Jonathan Last writes:
Nobody much remembers it today, but in March 1977 Muslim radicals with machine guns and machetes marched into the B’nai B’rith headquarters in Washington, just five blocks north of the White House, and took 100 workers hostage. They herded the hostages onto the roof, where one was killed and two others were shot over the course of a standoff that lasted two days. Simultaneously, affiliated terrorists took over D.C. city hall, where future mayor Marion Barry was shot and a radio reporter was shot and killed.
Violent crime was almost nonexistent in the 1950s, but by 1973 it was rampant, and the Department of Justice had to create a new accounting system to keep track of it all. As Frum reports, in 1973 the FBI found that “37 million Americans—meaning one household out of every four—had suffered a rape, robbery, assault, burglary, larceny, or auto theft.”
In cities, the victimization rate was 1 in 3.
In 1960, there were 9,000 murders in America. By 1975, the number was in excess of 20,000. (In 2010, with America’s population 50 percent larger, there were 14,000 murders.) Perhaps the most evocative statistic concerns schoolchildren. In 1979, 1 out of every 20 public school teachers reported being physically assaulted by a student during the previous year.
Mind you, the kids had a lot to be angry about.
Very true. Although it is also true that we kids were free-er then.

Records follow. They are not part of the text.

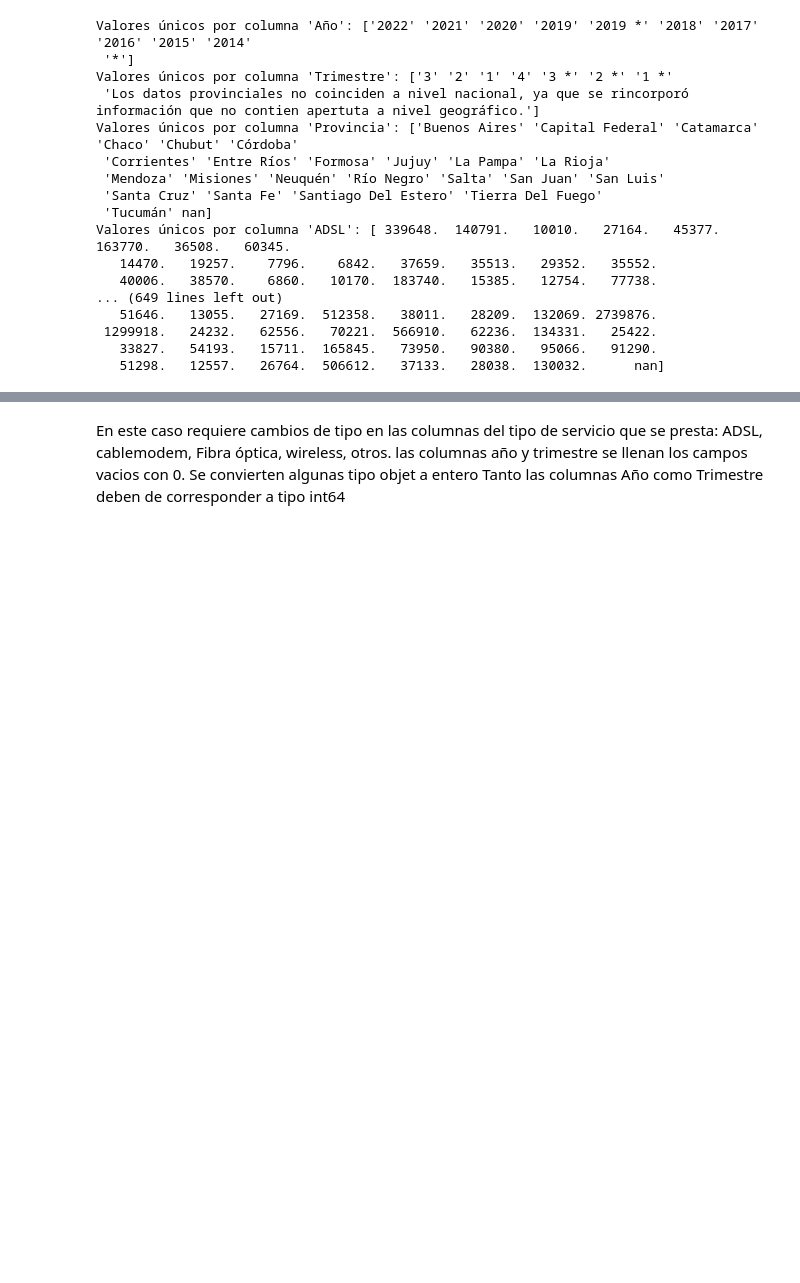
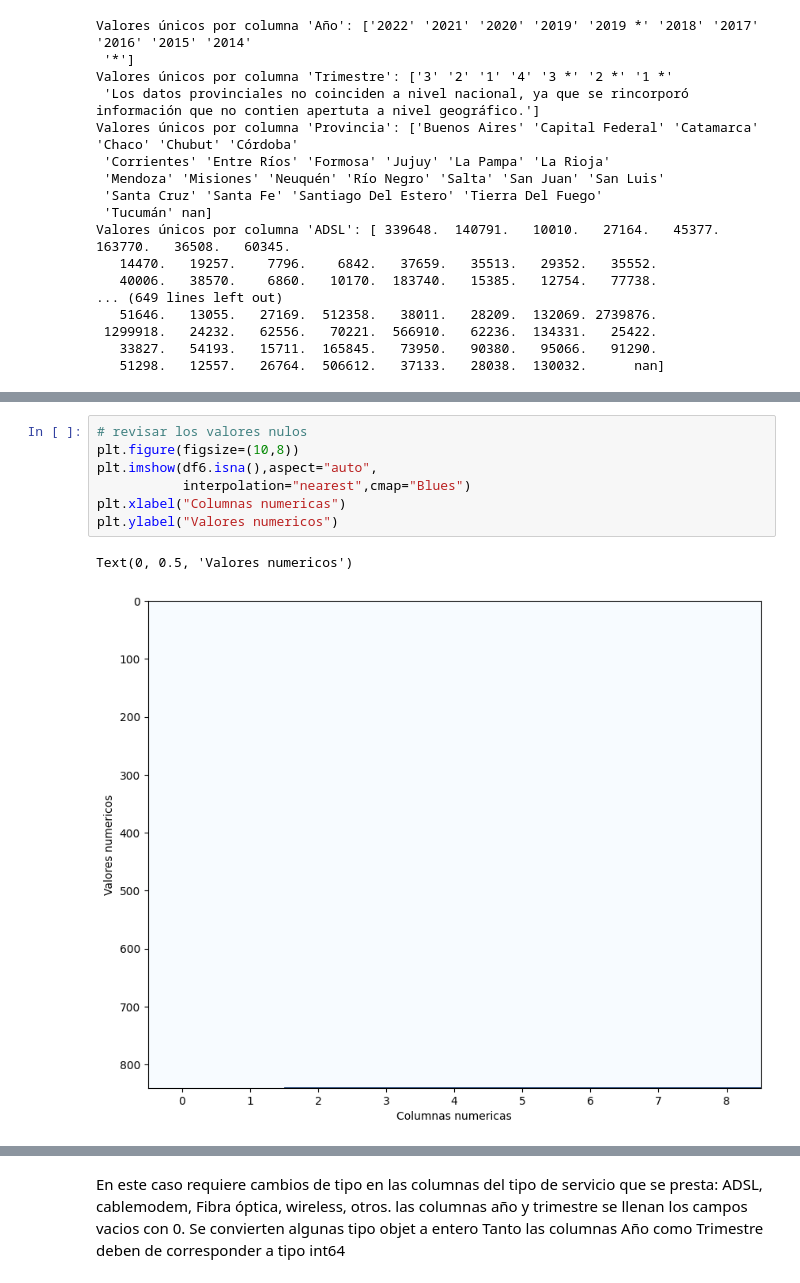
Before and after one commit to QuimeraRios/PI-2Telecomunicaciones, a Jupyter notebook: Datasets/Penetracion/ETL.ipynb, the cells around one changed output, grey strips where cells are left out. Cells and saved outputs as stored; diff of their text form; blank space fills up the shorter version.

```diff
--- a/Datasets/Penetracion/ETL.ipynb
+++ b/Datasets/Penetracion/ETL.ipynb
@@ -256,0 +371,10 @@ Valores únicos por columna 'ADSL': [ 339648.  140791.   10010.   27164.   45377
+# %%
+# revisar los valores nulos
+plt.figure(figsize=(10,8))
+plt.imshow(df6.isna(),aspect="auto",
+           interpolation="nearest",cmap="Blues")
+plt.xlabel("Columnas numericas")
+plt.ylabel("Valores numericos")
+# %% [output]
+Text(0, 0.5, 'Valores numericos')
+[figure, added]
```
Also changed, not shown: parts of 46 cells of this notebook.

Some quibbles, mostly about hyperbole:
For instance, The Weather Underground wouldn’t have been “stunned” by gay marriage. The surviving members no doubt support it.
Nothing about busing or did I miss that too?
And how the “phone system” used to “work”?
While this is a worthy “introduction to the 1970s” for Young People Today who weren’t there, Last makes a mistake common to conservative writers: he only feints at the pop culture stuff, mostly because he’s probably not engaged with it, then or now.
If he mentions the “music” at all, other than the requisite namecheck of Woodstock, I missed it.
Nothing about the punk rebellion against disco and corporate, “dirty hippie” rock (before they went corporate themselves):
And note how many popular songs were about older guys trying not very hard not to sleep with underage girls:
Not that the underage girls were all that upset about that, in fairness:
Almost every other movie was about assassination and the CIA and the CIA assassinating people — ordinary everyday people who accidentally “knew to much.”
Other movies were what you might call “gasoline porn” — a couple of people in some sort of motor vehicle are chased across America by “The Man,” usually (although not always) meeting some grim fate.
You could die at any moment, and incompetent bureaucrats with primitive technology couldn’t or wouldn’t save you.
Movies about scams and ripoffs and ordinary people turning to crime were another genre all to their own, from The Sting to Fun With Dick and Jane to Melvin and Howard. The revenge genre was big, too.
So many movies left you feeling like your soul had just been raped and left in a cold, muddy culvert.
The Vietnam War kept going on in the movies even after it was officially over.
Last mentions Deep Throat but not the Mitchell brothers or Hustler or Times Square.
An article about the 1970s, as fine as this one is, that doesn’t mention Evel Knievel is fatally flawed.
No bicentennial stuff.
Nothing about All in the Family or Maude or The Gong Show either.
We bought and sold rocks as pets.
Surely that matters as much as “stagflation.”